Você está na página 1de 3

Mergers Reviewer for Q2 Doctrine 1 The purpose of the Williams Act is to insure that public shareholders who are

confronted by a cash tender offer for their stock will not be required to respond without adequate information regarding the qualifications and intentions of the offering party. Persons who allegedly sold their stock to petitioner at unfairly depressed predisclosure prices have adequate remedies by an action for damages, and those who would not have invested, had they thought a takeover bid was imminent, are not threatened with injury.

Doctrine 2 The Definition of Control - The term "control" (including the terms "controlling", "controlled by" and "under common control with") means the possession, directly or indirectly, of the power to direct or cause the direction of the management and policies of a person, whether through the ownership of voting securities, by contract, or otherwise. Disclosure of a control purpose may be required where the securities purchaser has a perceptible desire to influence substantially the issuer's operations. The purpose of Section 13(d) is to "alert the market place to every large, rapid aggregation or accumulation of securities, regardless of technique employed, which might represent a potential shift in corporate control. The disclosure provisions are intended to protect investors, and to enable them to receive the facts necessary for informed investment decisions. Thus, within the scope of its discretion, the district court might have required further disclosures of Sun. However, given the arguable danger of overstatement and the rule that parties are not required to disclose plans which are contingent or indefinite, the district court's order refusing further disclosures involved no abuse of discretion.

Doctrine 3 A conclusion that an offeror has failed to make full disclosure must, at bottom, rest upon a finding that the shareholders are being deprived of information necessary to evaluate and act upon the offer. The best remedy for such a problem is to get more information to the shareholders before they have to decide whether or not to tender their shares. Had management been serious in its desire to get all relevant information to its shareholders, it easily could have directed the district court's attention to the omitted contingent liability and sought

an order holding up the tender offer unless and until Icahn amended its 14D statements, and appealed the refusal of the district court to do so.

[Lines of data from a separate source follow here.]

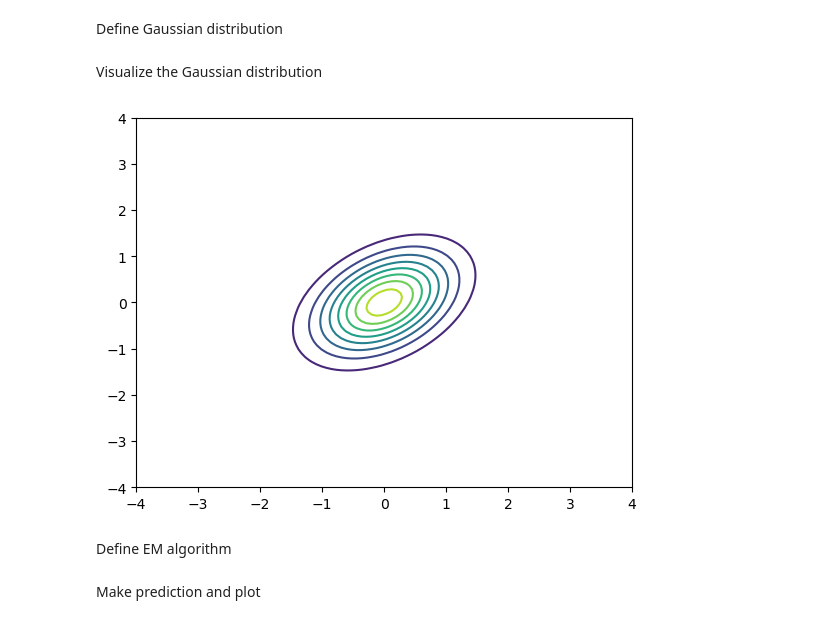
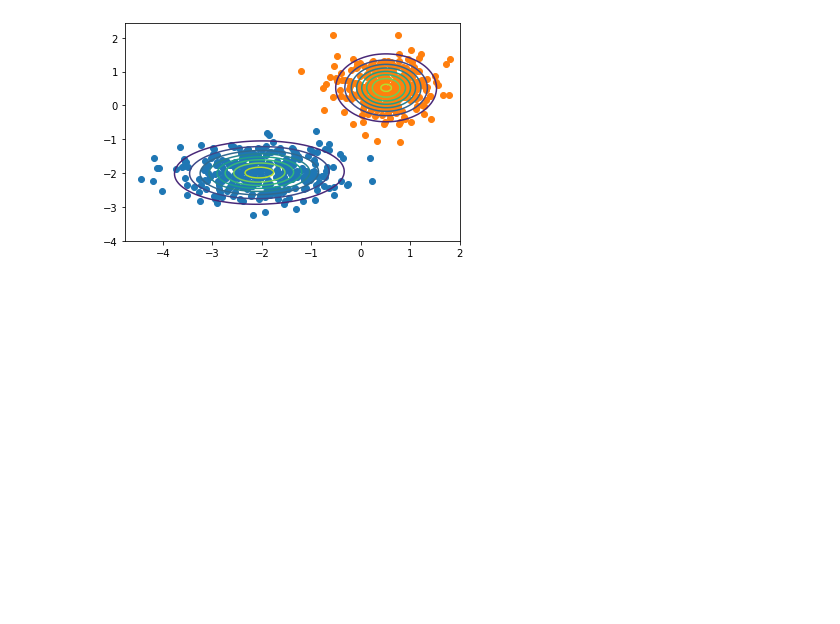
Before and after one commit to shanshanxu94/PAML-Implementation, a Jupyter notebook: Gaussian_Mixtures.ipynb, the cells around one changed output. Saved outputs shown, nothing was run; the diff lists cells and outputs as text; code cells hidden in the pictures; blank space fills up the shorter version.

```diff
--- a/Gaussian_Mixtures.ipynb
+++ b/Gaussian_Mixtures.ipynb
@@ -25,2 +96,0 @@ plt.scatter(features[labels[:, 1] == 1][:, 0], features[labels[:, 1] == 1][:, 1]
-# %% [markdown]
-Define Gaussian distribution
@@ -32,21 +97,20 @@ def gaussian_2D (mu, sigma, xs):
-# %% [markdown]
-Visualize the Gaussian distribution
 # %%
-_mu = np.array([0, 0])
-_sigma = np.array([[0.5, 0.2], [0.2, 0.5]])
-
+# helper function to draw gaussian distribution
 def draw(mu, sigma, rng):
     arr = []
     for y in np.linspace(rng[0], rng[1], 100):
         for x in np.linspace(rng[0], rng[1], 100):
             arr.append([x, y])
     arr = np.array(arr)
     gaus = gaussian_2D(mu, sigma, arr)
 
     plt.contour(np.linspace(rng[0], rng[1], 100), np.linspace(rng[0], rng[1], 100), np.reshape(gaus, (100, 100)), levels=8)
 
-draw(_mu, _sigma, (-4, 4))
+plt.scatter(features[labels[:, 1] == 0][:, 0], features[labels[:, 1] == 0][:, 1])
+plt.scatter(features[labels[:, 1] == 1][:, 0], features[labels[:, 1] == 1][:, 1])
+
+pi_k, mu_k, sigma_k = gmm(2, features)
+for (mu, sigma) in zip(mu_k, sigma_k):
+    draw(mu, sigma, (-4, 2))
 # %% [output]
-[figure, old version]
+[figure, new version]
-# %% [markdown]
-Define EM algorithm
@@ -71,2 +116,0 @@ def maximization(gamma_z_nk, xs):
-# %% [markdown]
-Make prediction and plot
```
Also changed, not shown: parts of 8 cells of this notebook, 5 other files.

Doctrine 4 Whether or not the rule on mandatory tender offer applies to the indirect acquisition of shares in a listed company, in this case, the indirect acquisition by Cemco of 36% of UCC, a publicly-listed company, through its purchase of the shares in UCHC, a non-listed company. Tender offer is a publicly announced intention by a person acting alone or in concert with other persons to acquire equity securities of a public company. A public company is defined as a corporation which is listed on an exchange, or a corporation with assets exceeding P50,000,000.00 and with 200 or more stockholders, at least 200 of them holding not less than 100 shares of such company. Stated differently, a tender offer is an offer by the acquiring person to stockholders of a public company for them to tender their shares therein on the terms specified in the offer. Tender offer is in place to protect minority shareholders against any scheme that dilutes the share value of their investments. It gives the minority shareholders the chance to exit the company under reasonable terms, giving them the opportunity to sell their shares at the same price as those of the majority shareholders.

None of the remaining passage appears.